Simfra Dance Company’s ‘Don’t Let Me Go’ evoked empowerment within the physical grasp of two men. The upbeat rhythm and slick contemporary energy was very emotionally moving. However the piece has a low atmosphere as we gain an insight into the message these well-trained dancers signify. The grace of the movement has a fearful relationship with the social and political barriers it breaks. It stirs masculinity and raises the question ‘what makes a man?’
‘Moon’ by Quirk immediately irritates the audience. It makes you want to scratch the freckles of your skin for any dirt traceable. The retro ideal of a tramp with a boom box draws upon stereotypes we impose upon the less fortunate, (illustrated by Mikkel Svak through these immediate sensations created in a viewer). Despite the mental groans this hobo upon a suburb forms, a beautiful fire within the eye is created. Real skill is portrayed within Mikkel’s serenade. The lighter details in his projection and swerves of his technique portray a genuine spark of inspiration that spring from darkness.
Declan Whitaker Dance’s ‘Duet’ incorporates a precise connection between both individuals concerning timing. The music envelopes the dance and forms a deep movement communication. Each dancer’s body becomes the mirror image of the other; the expression is cut into scissor like clarity and perfection.
Seven minutes to watch ‘The State In Between’ by Mbulelo Ndabeni is certainly not enough. Much more time should be dedicated for such a subculturally-savoured choreographer. The way he blends elements of classical ballet and richness of soul into his work is powerful and unique. Thriving with grand body language that speaks of individual heritage and identity, he very cleverly creates a relaxed yet innovative composition, which speaks to the last person picked for the team; and raises their spirit high up.
Funnily enough, ‘February 11th 1963’ by Joelene English was the piece I anticipated most upon arrival. However, during the performance I was very shaken up. It is undoubtedly a darker thread of an embodied aspect that expresses the deep emotive power of performance, and indeed art. The ‘Old school’ set is definitely outgrown by Wayne Summerbell, who, as Sylvia Plaths’ estranged husband, thankfully provides a slight lift of pressure and some grounded pull from the demonic portrayal of suicide. Robotic isolations of the body appear out of the blue in Joelene; stumbles and draggings of the leg are witnessed in a possessed show. The tension of the piece continually increases as her disembodiedment remains in focus, and a frightening pair of eyes haunts the viewer as the sound of a grandfather clock ticks. English drew a very powerful work, none the less.

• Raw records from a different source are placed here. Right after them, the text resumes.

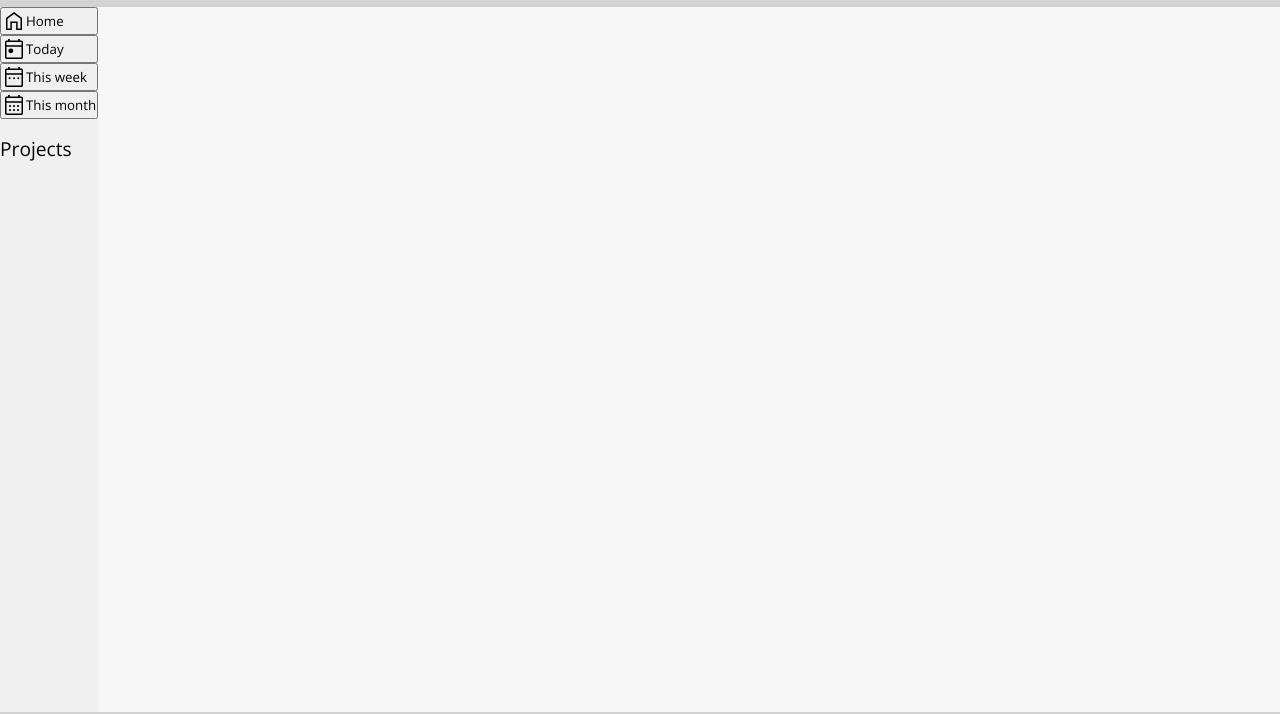
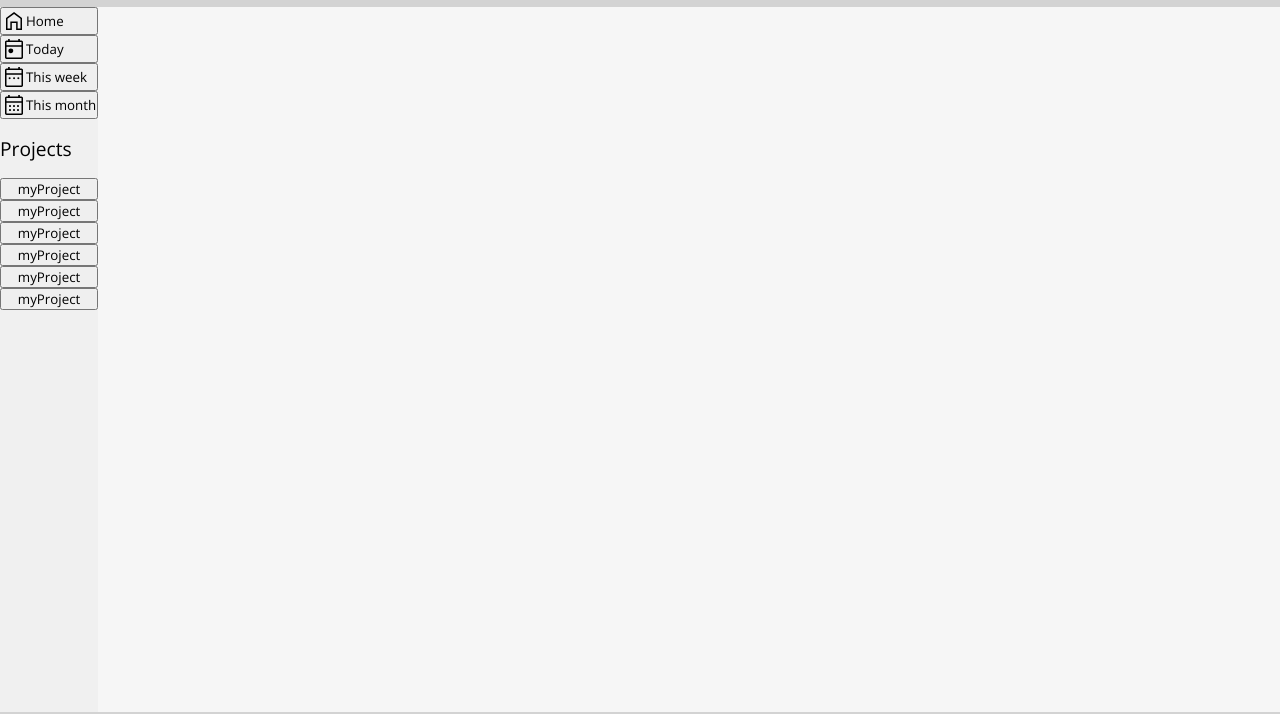
Before and after one commit to agiemza/todo-app, a website built with webpack: page dist/index.html in a window 1280 px wide. Shown: the part 46-760 px from the top of the page. Built offline with nearby package versions, Linux system fonts and the light colour scheme.

Commit message:
add adding projects to navbar list

```diff
--- a/src/components/UI/Navbar.js
+++ b/src/components/UI/Navbar.js
@@ -2,6 +2,7 @@ import HomeIcon from "../../assets/home-icon.svg"
 import TodayIcon from "../../assets/today-icon.svg"
 import WeekIcon from "../../assets/week-icon.svg"
 import MonthIcon from "../../assets/month-icon.svg"
+import Main from "./Main"
 
 export default class Navbar {
 
@@ -56,7 +57,29 @@ export default class Navbar {
         list.classList.add("nav-projects-list")
         section.appendChild(heading)
         section.appendChild(list)
+        // dummy data
+        this.addProjectToList({title: "myProject", id: 1}, list)
+        this.addProjectToList({title: "myProject", id: 2}, list)
+        this.addProjectToList({title: "myProject", id: 3}, list)
+        this.addProjectToList({title: "myProject", id: 4}, list)
+        this.addProjectToList({title: "myProject", id: 5}, list)
+        this.addProjectToList({title: "myProject", id: 6}, list)
+        // ----
         return section
     }
 
+    static addProjectToList(project, output) {
+        const list =  output || document.querySelector(".nav-projects-list")
+        const button = document.createElement("button")
+        button.textContent = project.title
+        button.addEventListener("click", () => this.handleProjectClick(project.id))
+        const listItem = document.createElement("li")
+        listItem.appendChild(button)
+        list.appendChild(listItem)
+    }
+
+    static handleProjectClick(id) {
+        console.log(id)
+    }
+
 }
--- a/src/style.css
+++ b/src/style.css
@@ -70,6 +70,11 @@ nav>section {
     grid-template-columns: 1fr;
 }
 
+nav>section:nth-child(2) {
+    gap: 1rem;
+    grid-template-rows: auto 1fr;
+}
+
 nav>section>button {
     cursor: pointer;
 }
@@ -89,6 +94,13 @@ nav>section>h2 {
     font-weight: 400;
     font-size: 1.2rem;
     cursor: default;
+}
+
+.nav-projects-list {
+    list-style: none;
+}
+.nav-projects-list li{
+    display: grid;
 }
 
 /* Footer section */
@@ -119,6 +131,8 @@ main {
     display: grid;
     justify-items: center;
     align-items: center;
+    grid-row: 2;
+    grid-column: 1 / -1;
     background-color: rgb(246, 246, 246);
 }
 
```
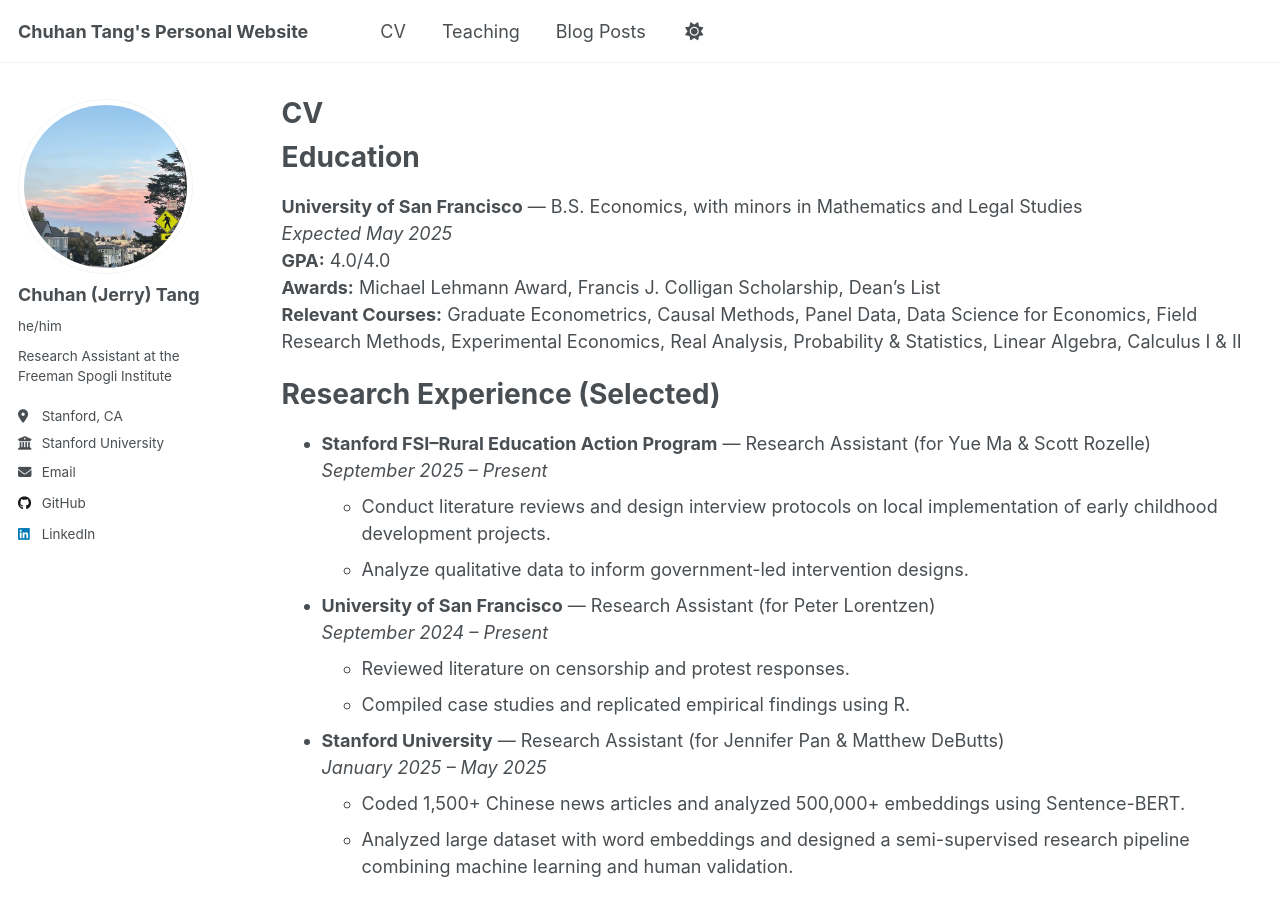
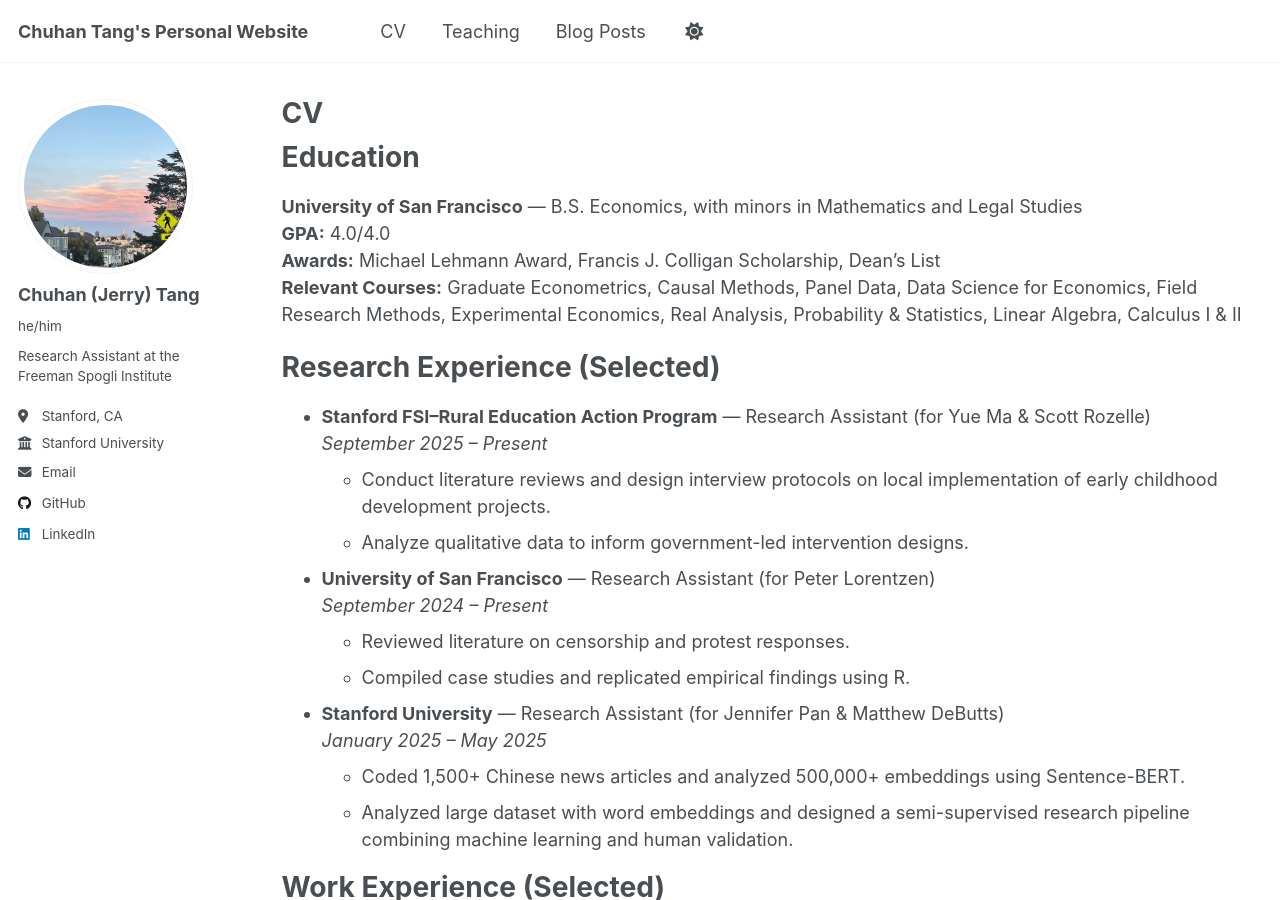
Before and after one commit to chuhan-tang/chuhan-tang.github.io, a Jekyll site: the page built from _pages/cv.md, in a window 1280 px wide and 900 px high. Built offline with Jekyll 4.4.1, drawn with Linux system fonts in a browser that asks for light colours; a script that is not in the unit is left out.

Commit message:
Update cv.md

```diff
--- a/_pages/cv.md
+++ b/_pages/cv.md
@@ -13,7 +13,6 @@ redirect_from:
 Education
 ======
 **University of San Francisco** — B.S. Economics, with minors in Mathematics and Legal Studies
-  *Expected May 2025*
   **GPA:** 4.0/4.0
   **Awards:** Michael Lehmann Award, Francis J. Colligan Scholarship, Dean’s List
   **Relevant Courses:** Graduate Econometrics, Causal Methods, Panel Data, Data Science for Economics, Field Research Methods, Experimental Economics, Real Analysis, Probability & Statistics, Linear Algebra, Calculus I & II
```
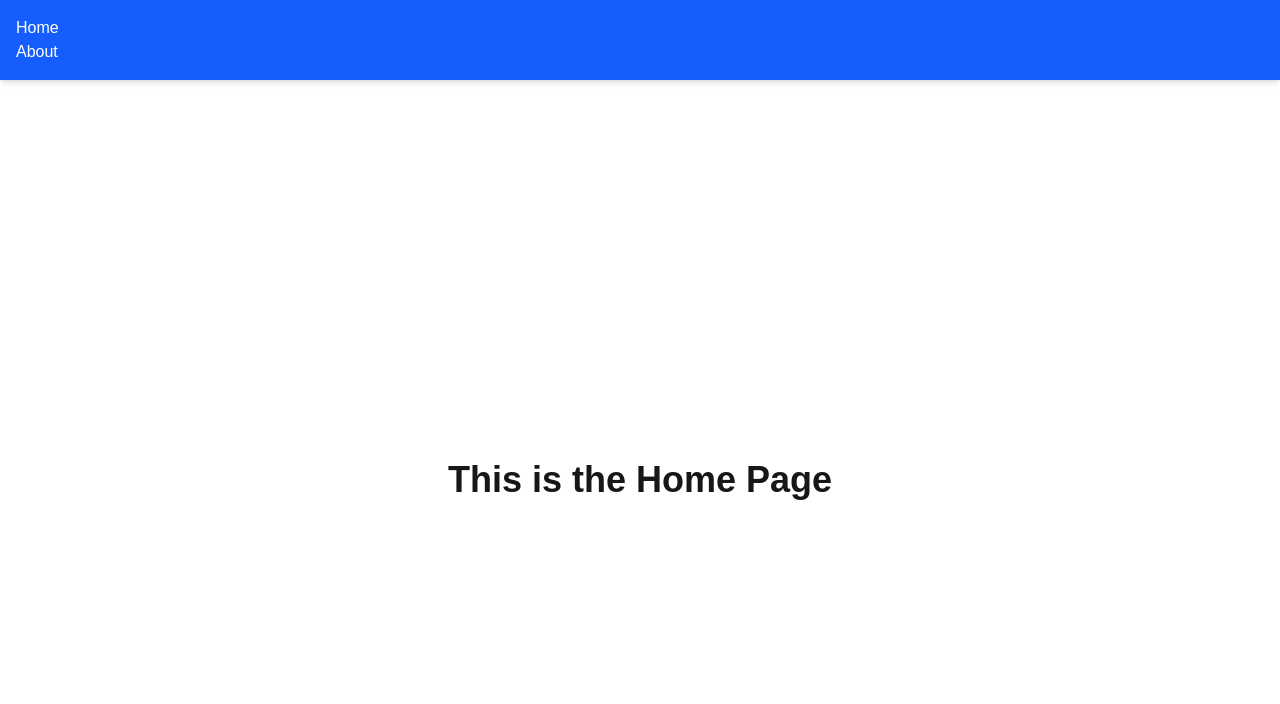
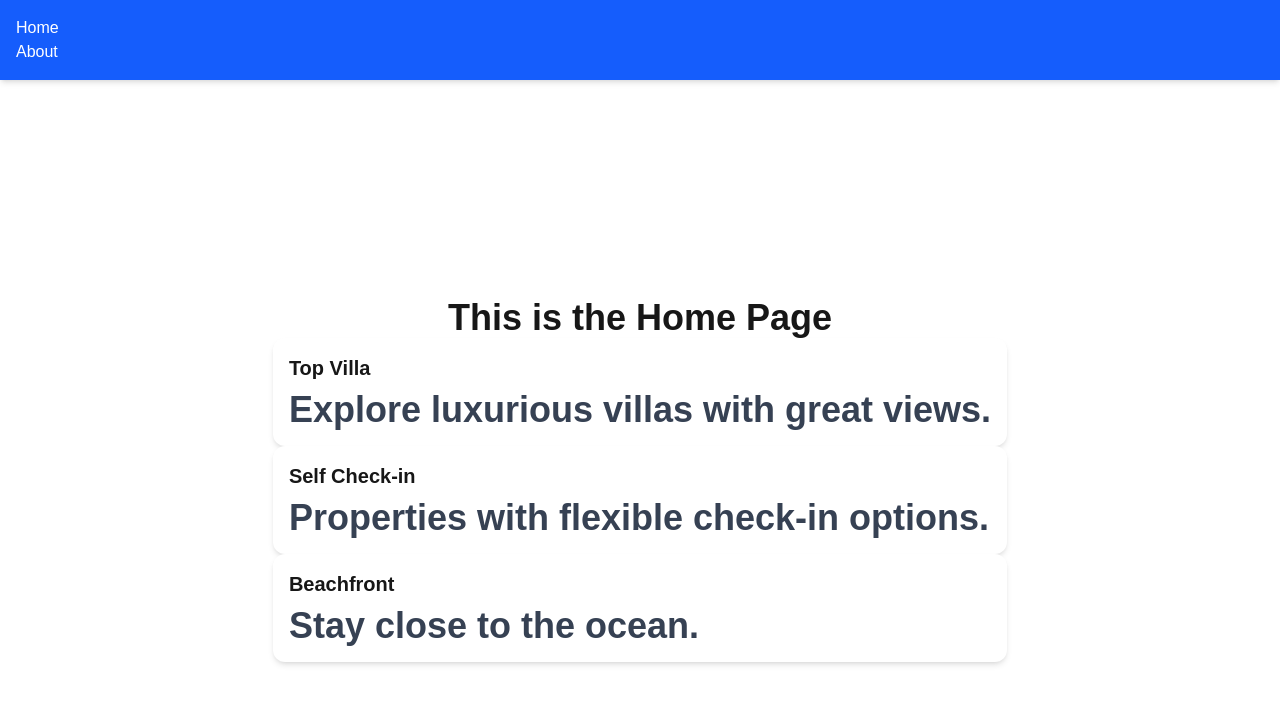
Before and after one commit to onumaeleanyagift/alx-project-0x02-setup, a Next.js app in the folder alx-project-0x02/: page /home in a window 1280 px wide. Shown: the top 704 px of the page. Built offline with nearby package versions, Linux system fonts and the light colour scheme.

Commit message:
feat(home): display multiple Card components with dynamic title and content

```diff
--- a/alx-project-0x02/pages/home.tsx
+++ b/alx-project-0x02/pages/home.tsx
@@ -1,5 +1,6 @@
 import React from "react";
 import Header from "@/components/layout/Header";
+import Card from "@/components/common/Card";
 
 const Home: React.FC = () => {
   return (
@@ -7,6 +8,18 @@ const Home: React.FC = () => {
       <Header />
       <main className="flex flex-col h-screen justify-center items-center text-4xl font-semibold">
         <h1>This is the Home Page</h1>
+
+        <div>
+          <Card
+            title="Top Villa"
+            content="Explore luxurious villas with great views."
+          />
+          <Card
+            title="Self Check-in"
+            content="Properties with flexible check-in options."
+          />
+          <Card title="Beachfront" content="Stay close to the ocean." />
+        </div>
       </main>
     </div>
   );
```
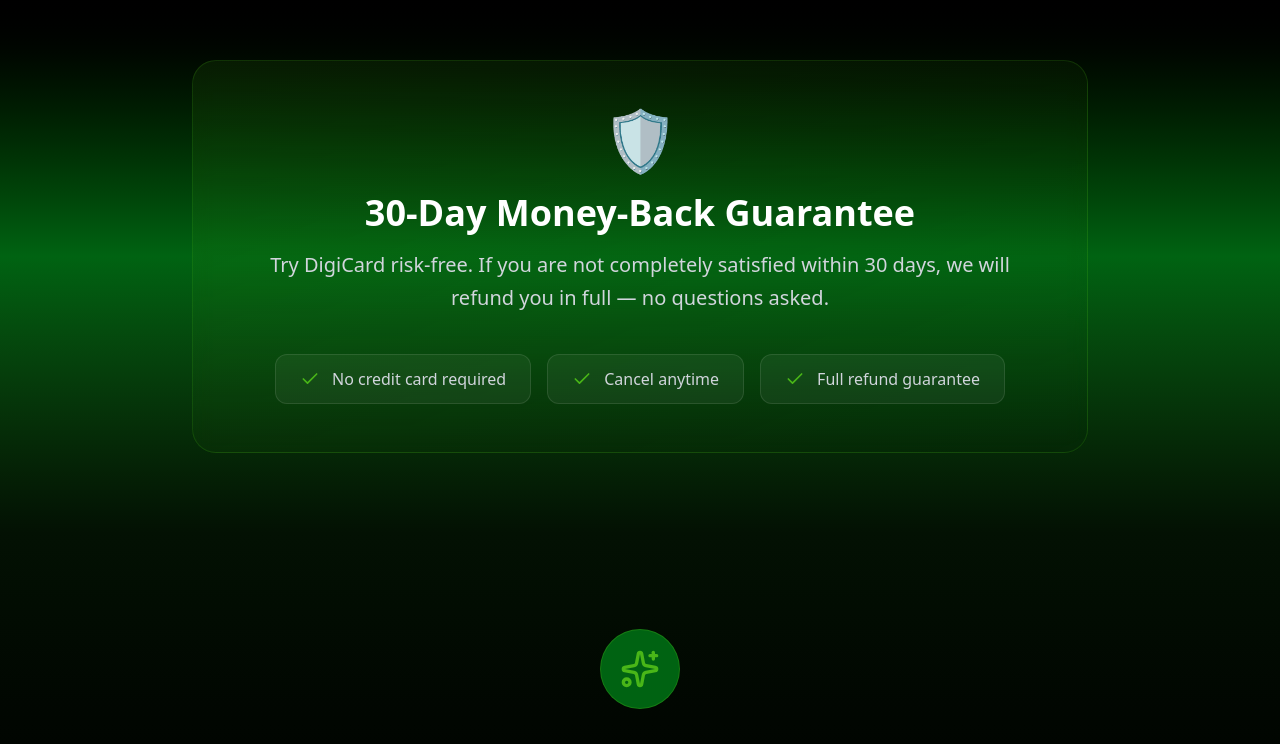
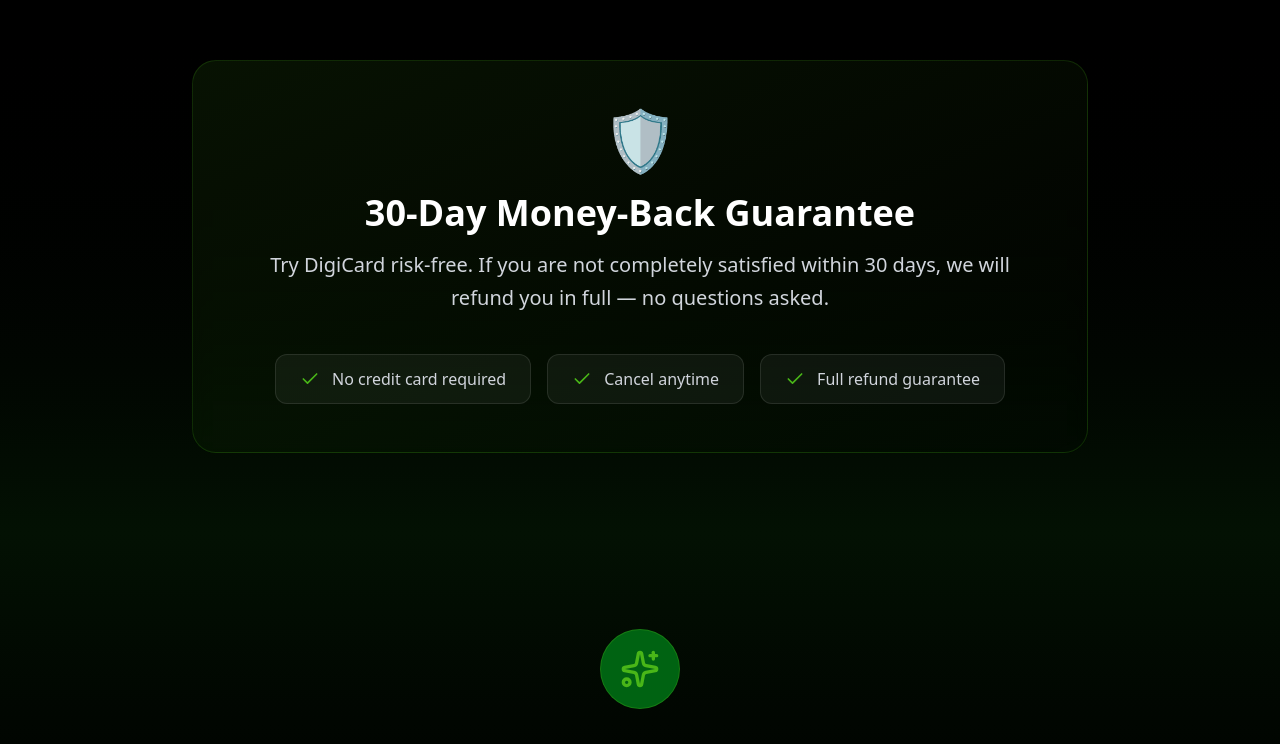
Before and after one commit to aice-xpert/samcard, a Next.js app: page /pricing in a window 1280 px wide. Shown: the part 4363-5107 px from the top of the page. Built offline with nearby package versions, Linux system fonts and the light colour scheme.

Commit message:
fixed pricing gradient

```diff
--- a/src/components/pricing/MoneyBack.tsx
+++ b/src/components/pricing/MoneyBack.tsx
@@ -5,7 +5,7 @@
 
 export function MoneyBack() {
   return (
-    <section className="py-20 bg-gradient-to-b from-black via-theme-devil-green to-[#031103]">
+    <section className="py-20 bg-gradient-to-b from-black to-[#031103]">
       <div className="max-w-7xl mx-auto px-4">
 
         <motion.div
```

‘Wolfpack’ by John Ross Dance brought copious gratefulness of spirit to the finale of the evening at Cloud Dance Festival. Thank God for the hairy man. In all honesty, a classical piss take of youthful culture is never unappreciated in all ages, race and gender. It takes a timeless quality to impact on the humour of an audience in such a participatory way. Laddish incentives, without fail, question the notion of a ‘Wolf’, and what it is to be a ‘Boy’. John Ross Dance will without a doubt stop you in your tracks. It breaks through the realm of prestige and instead creates an arse-slappingly unforgettable 21 minutes of tear-welling enjoyment.